Author ORCID Identifier
Date of Graduation
Biostatistics, Bioinformatics and Systems Biology
Masters of Science (MS)
Regulation of transcriptional control is a critical feature for organismal development and survival. Because of its effects on chromatin-controlled expression, disruptions of this delicately tuned mechanism are an important factor in development of tumorigenesis. Therefore, there is a growing interest in targeting these control mechanisms for their potential therapeutic values.
Our lab previously discovered the epigenetic regulator function of Tripartite motif protein 24 (TRIM24) through its H3K4me0 and H3K23ac dual histone signature reader function, its negative regulatory effect on the p53 tumor suppressor, in addition to its shown oncogenic driving capacity on immortalized mammary epithelial cells when overexpressed. Although TRIM24 is a highly promising target for its therapeutic potential with its previously discovered domains facilitating several different functions, it is still elusive which of its domains are essential for its oncogenic effects.
During our lab’s previous studies on identification of the mechanisms behind the oncogenic effects of TRIM24, we generated a mouse model that conditionally overexpresses TRIM24. We successfully showed that a level of 2-3-fold above normal expression of TRIM24 is sufficient for tumor initiation and progression in mouse mammary epithelial cells. Moreover, the pathological examination of the tumors extracted from these mice revealed over 70% concordance with carcinosarcoma and also were reported to recapitulate human Metaplastic Breast Carcinomas (MpBC).
Furthermore, in our earlier research on TRIM24 overexpressing mammary cancer epithelial cell lines, our lab also showed that knocking down TRIM24 using siRNA results in significantly impaired cell growth and induction of apoptosis compared to controls in the mammary cancer cell population. These findings were also consistent with gene dependency data from Project Achilles that has genome-wide loss of function screens from hundreds of cell lines. Considering our observations regarding the dependency phenotype of our cell lines on TRIM24, and that TRIM24 functions are facilitated by its multiple domains from as shown by our lab’s previous studies, we hypothesized that the function of TRIM24 in breast cancer is domain-specific. To test this hypothesis, we performed a CRISPR/Cas9 tiling array screen that targets multiple TRIM24 domains to identify the essential domain or domains in two TRIM24 overexpressing cancer cell lines, with the long-term goal of identifying which domain can be therapeutically targeted.
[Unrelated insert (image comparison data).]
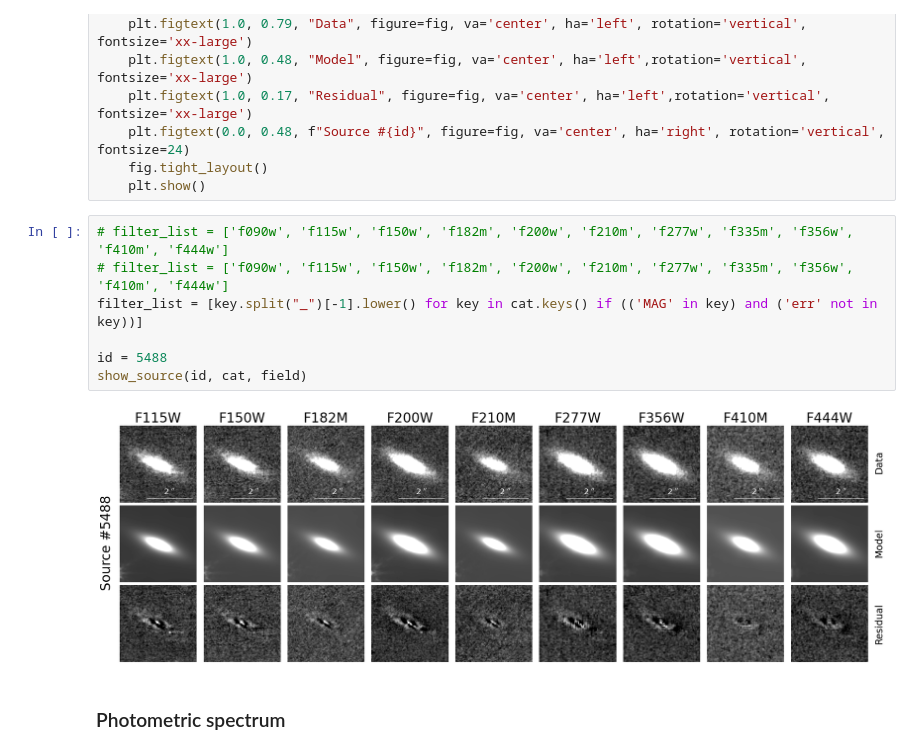
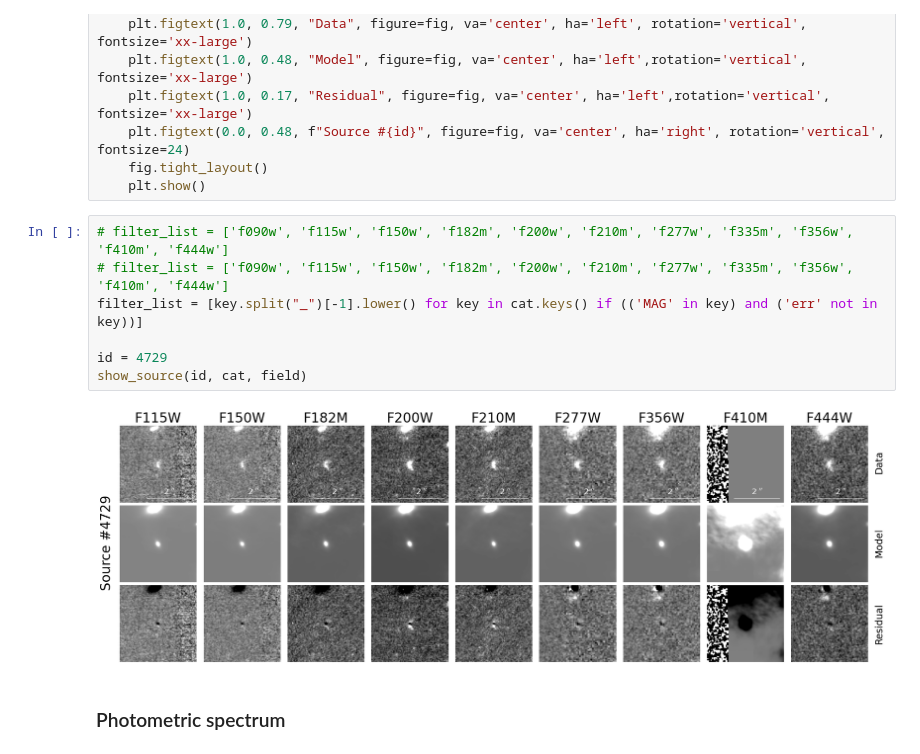
Before and after one commit to AstroAure/DJA-SEpp, a Jupyter notebook: 05_Analysis.ipynb, the cells around one changed output. Cells and saved outputs as stored; diff of their text form.

```diff
--- a/05_Analysis.ipynb
+++ b/05_Analysis.ipynb
@@ -124,12 +124,12 @@ def show_source(id, cat, field):
 # %%
 # filter_list = ['f090w', 'f115w', 'f150w', 'f182m', 'f200w', 'f210m', 'f277w', 'f335m', 'f356w', 'f410m', 'f444w']
 # filter_list = ['f090w', 'f115w', 'f150w', 'f182m', 'f200w', 'f210m', 'f277w', 'f335m', 'f356w', 'f410m', 'f444w']
 filter_list = [key.split("_")[-1].lower() for key in cat.keys() if (('MAG' in key) and ('err' not in key))]
 
-id = 5488
+id = 4729
 show_source(id, cat, field)
 # %% [output]
-[figure, old version]
+[figure, new version]
 # %% [markdown]
 ### Photometric spectrum
 # %%
```
Also changed, not shown: parts of 3 cells of this notebook, 1 other file.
In this study, we performed a comprehensive computational analysis of this CRISPR/Cas9 tiling array screen. By evaluating multiple approaches, we established a computational pipeline to analyze our small scale CRISPR tiling screen to identify the essential domain(s) of TRIM24. We observed that B Box and Coiled-Coil domains of TRIM24 showed essentiality in both of our cell lines in our screen. To computationally validate our findings, we performed a systematic analysis of other publicly available datasets including Project Achilles and DepMap to find similar TRIM24 dependencies and integrated orthogonal datasets from multiple sources including Genomics of Drug Sensitivity in Cancer (GDSC) and STRING Protein interaction databases. We found a similar TRIM24 dependency to our cell lines in AML cell lines and showed that these TRIM24 dependent cell lines exhibited a sensitivity to a JAK-3 inhibitor. We finally proposed a possible explanation of the dependency of our cell lines on the B Box domain which recruits STAT3. While we concluded that targeting B Box domain might be most effective in inhibiting TRIM24 oncogenic functions through JAK-STAT pathway inhibition, further studies are needed to evaluate the outcomes of dual targeting of domain pairs simultaneously to observe additive effects.
TRIM24, CRISPR/Cas9, Tilling Array, Domain essentiality, Carcinosarcoma